Although the last invasions and last large scale conflict between the two powers lasted less than two years, the third Norman invasions came closer still to taking Constantinople. The incompetent rule of Andronicus Comnenus allowed the Normans to go unchecked towards the Byzantine capital giving Thessalonica a savage sack (a grim portent of what Constantinople would face in 20 years time). The resulting panic, however, allowed Isaac Angelus to take the throne and, after defeating the confident opponent, push the invaders back to Sicily, with the exception of the County palatine of Cephalonia and Zakynthos, the latter remaining in the hands of Norman admiral Margaritus of Brindisi and his successors until 1479.
With the Normans unable to take the Balkans, they turned their attention to European affairs. The Byzantines meanwhile had not possessed the will or the resources for any Italian invasion since the days of Manuel Comnenus. After the third invasion, the survival of the Empire became more important to the Byzantines than a mere province on the other side of the Adriatic Sea. The Norman dynasty was succeeded 1194 by the Hohenstaufen, themselves being replaced in 1266 by the Angevins. The successive Sicilian rulers would eventually continue the Norman policy of domination over post-Byzantine states in the Ionian Sea and Greece, attempting to assert suzerainty over Corfu, finally conquered in 1260, the County palatine of Cephalonia and Zakynthos, the Despotate of Epirus and other territories.
Notes and references
- J. Norwich, Byzantium: The Decline and Fall, 98 and 103
- P. Magdalino, The Byzantine Empire, 621
- J. Duggan, The Pope and the Princes, 122
- J.W. Birkenmeier, The Development of the Komnenian Army, 114
* J. Norwich, Byzantium: The Decline and Fall, 112
- Z.N. Brooke, A History of Europe, from 911 to 1198, 482
* P. Magdalino, The Empire of Manuel I Komnenos, 67
* J.H. Norwich, A short history of Byzantium

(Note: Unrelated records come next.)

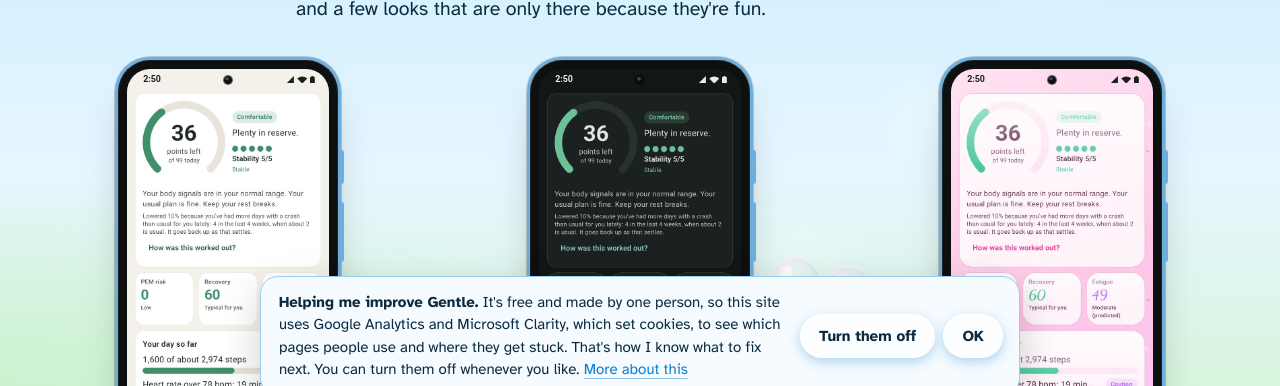
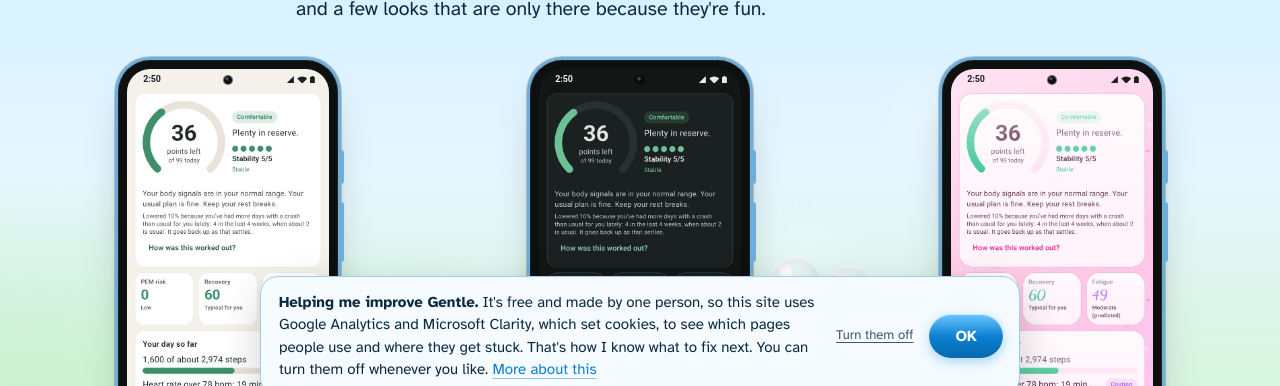
Before and after one commit to Gentle-App/Gentle-App.github.io, a plain HTML site: page themes.html in a window 1280 px wide. Shown: the part 392-778 px from the top of the page. Drawn offline with Linux system fonts and the light colour scheme; a web font is replaced by a local one.

Commit message:
Smaller turn-off link in the analytics notice

```diff
--- a/site.js
+++ b/site.js
@@ -250,8 +250,8 @@
       'and Microsoft Clarity, which set cookies, to see which pages people use and where they get stuck. That\'s how I know what ' +
       'to fix next. You can turn them off whenever you like. <a href="privacy.html#website">More about this</a></p>' +
       '<div class="cookie-actions">' +
-      '<button type="button" class="btn btn-quiet" data-consent="denied">Turn them off</button>' +
-      '<button type="button" class="btn btn-quiet" data-consent="granted">OK</button>' +
+      '<button type="button" class="link-button cookie-off" data-consent="denied">Turn them off</button>' +
+      '<button type="button" class="btn" data-consent="granted">OK</button>' +
       '</div>';
     banner.addEventListener('click', function (e) {
       var b = e.target.closest('[data-consent]');
--- a/styles.css
+++ b/styles.css
@@ -633,8 +633,9 @@ html[data-low="on"] .decor { display: none; }
 }
 [data-theme="y2k"] .cookie-banner { border: 2px solid var(--line); box-shadow: 4px 4px 0 var(--line); }
 .cookie-banner p { flex: 1 1 320px; margin: 0; font-size: 0.94rem; line-height: 1.5; }
-.cookie-actions { display: flex; gap: 8px; flex-wrap: wrap; }
-.cookie-actions .btn { min-height: 44px; padding: 8px 18px; font-size: 0.95rem; }
+.cookie-actions { display: flex; gap: 14px; flex-wrap: wrap; align-items: center; }
+.cookie-actions .cookie-off { font-size: 0.82rem; color: var(--muted); min-height: 32px; padding: 0 2px; }
+.cookie-actions .btn { min-height: 44px; padding: 8px 26px; font-size: 0.95rem; }
 .link-button { font: inherit; font-size: inherit; color: var(--primary); background: none; border: 0; padding: 0; cursor: pointer; text-decoration: underline; text-decoration-thickness: 1px; text-underline-offset: 0.24em; }
 html[data-low="on"] .cookie-banner { border: 1px solid var(--line); box-shadow: 0 8px 24px rgba(0, 0, 0, 0.12); }
 
--- a/themes.html
+++ b/themes.html
@@ -41,7 +41,7 @@
   <link rel="preconnect" href="https://fonts.googleapis.com">
   <link rel="preconnect" href="https://fonts.gstatic.com" crossorigin>
   <link href="https://fonts.googleapis.com/css2?family=Atkinson+Hyperlegible:ital,wght@0,400;0,700;1,400&family=Silkscreen&family=Sniglet:wght@800&display=swap" rel="stylesheet">
-  <link rel="stylesheet" href="styles.css?v=83a8d0dc">
+  <link rel="stylesheet" href="styles.css?v=e086d57b">
   <link rel="icon" href="favicon.svg" type="image/svg+xml">
   <link rel="apple-touch-icon" href="apple-touch-icon.png">
   <script type="application/ld+json">
@@ -307,6 +307,6 @@
   </div>
 </footer>
 
-<script src="site.js?v=83a8d0dc" defer></script>
+<script src="site.js?v=e086d57b" defer></script>
 </body>
 </html>
```
Also changed, not shown: 404.html (+2 -2 lines), bowel-movement-tracker.html (+2 -2 lines), crash-pem-tracker.html (+2 -2 lines), crohns-ibd-fatigue.html (+2 -2 lines), energy-pacing-app.html (+2 -2 lines), free-no-subscription.html (+2 -2 lines), heart-rate-pacing.html (+2 -2 lines), index.html (+2 -2 lines), me-cfs-long-covid.html (+2 -2 lines), privacy.html (+2 -2 lines), works-with-your-watch.html (+2 -2 lines).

- Anna Comnena, translated by E.R.A Sewter (1969). The Alexiad. London: Penguin Books. ISBN 0-14-044215-4.
- Birkenmeier, John W. (2002). "The Campaigns of Manuel I Komnenos". The Development of the Komnenian Army: 1081–1180. Brill Academic Publishers. ISBN 90-04-11710-5.
- Brooke, Zachary Nugent (2004). "East and West:1155–1198". A History of Europe, from 911 to 1198. Routledge (UK). ISBN 0-415-22126-9.
- Duggan, Anne J. (2003). "The Pope and the Princes". Adrian IV, the English Pope, 1154–1159: Studies and Texts edited by Brenda Bolton and Anne J. Duggan. Ashgate Publishing, Ltd. ISBN 0-7546-0708-9.
- Christopher Gravett and David Nicolle, (2006). The Normans: Warrior Knights and their Castles. Oxford: Osprey. ISBN 1-84603-088-9.
- John Haldon, (2000). The Byzantine Wars. The Mill: Tempest. ISBN 0-7524-1795-9.
- Richard Holmes, (1988). The World Atlas of Warfare: Military Innovations That Changed the Course of History. Middlesex: Penguin. ISBN 0-670-81967-0.
- Magdalino, Paul (2005). "The Byzantine Empire (1118–1204)". The New Cambridge Medieval History edited by Rosamond McKitterick, Timothy Reuter, Michael K. Jones, Christopher Allmand, David Abulafia, Jonathan Riley-Smith, Paul Fouracre, David Luscombe. Cambridge University Press. ISBN 0-521-41411-3.
- Magdalino, Paul (2002). "The Medieval Empire (780–1204)". The Oxford History of Byzantium By Cyril A. Mango. Oxford University Press. ISBN 0-19-814098-3.
- Magdalino, Paul (2002). The Empire of Manuel I Komnenos, 1143–1180. Cambridge University Press. ISBN 0-521-52653-1.
- Norwich, John Julius (1998). A Short History of Byzantium. Penguin. ISBN 0-14-025960-0.
- John Julius Norwich, (1995). Byzantium: The Decline and Fall. London: Viking. ISBN 0-670-82377-5.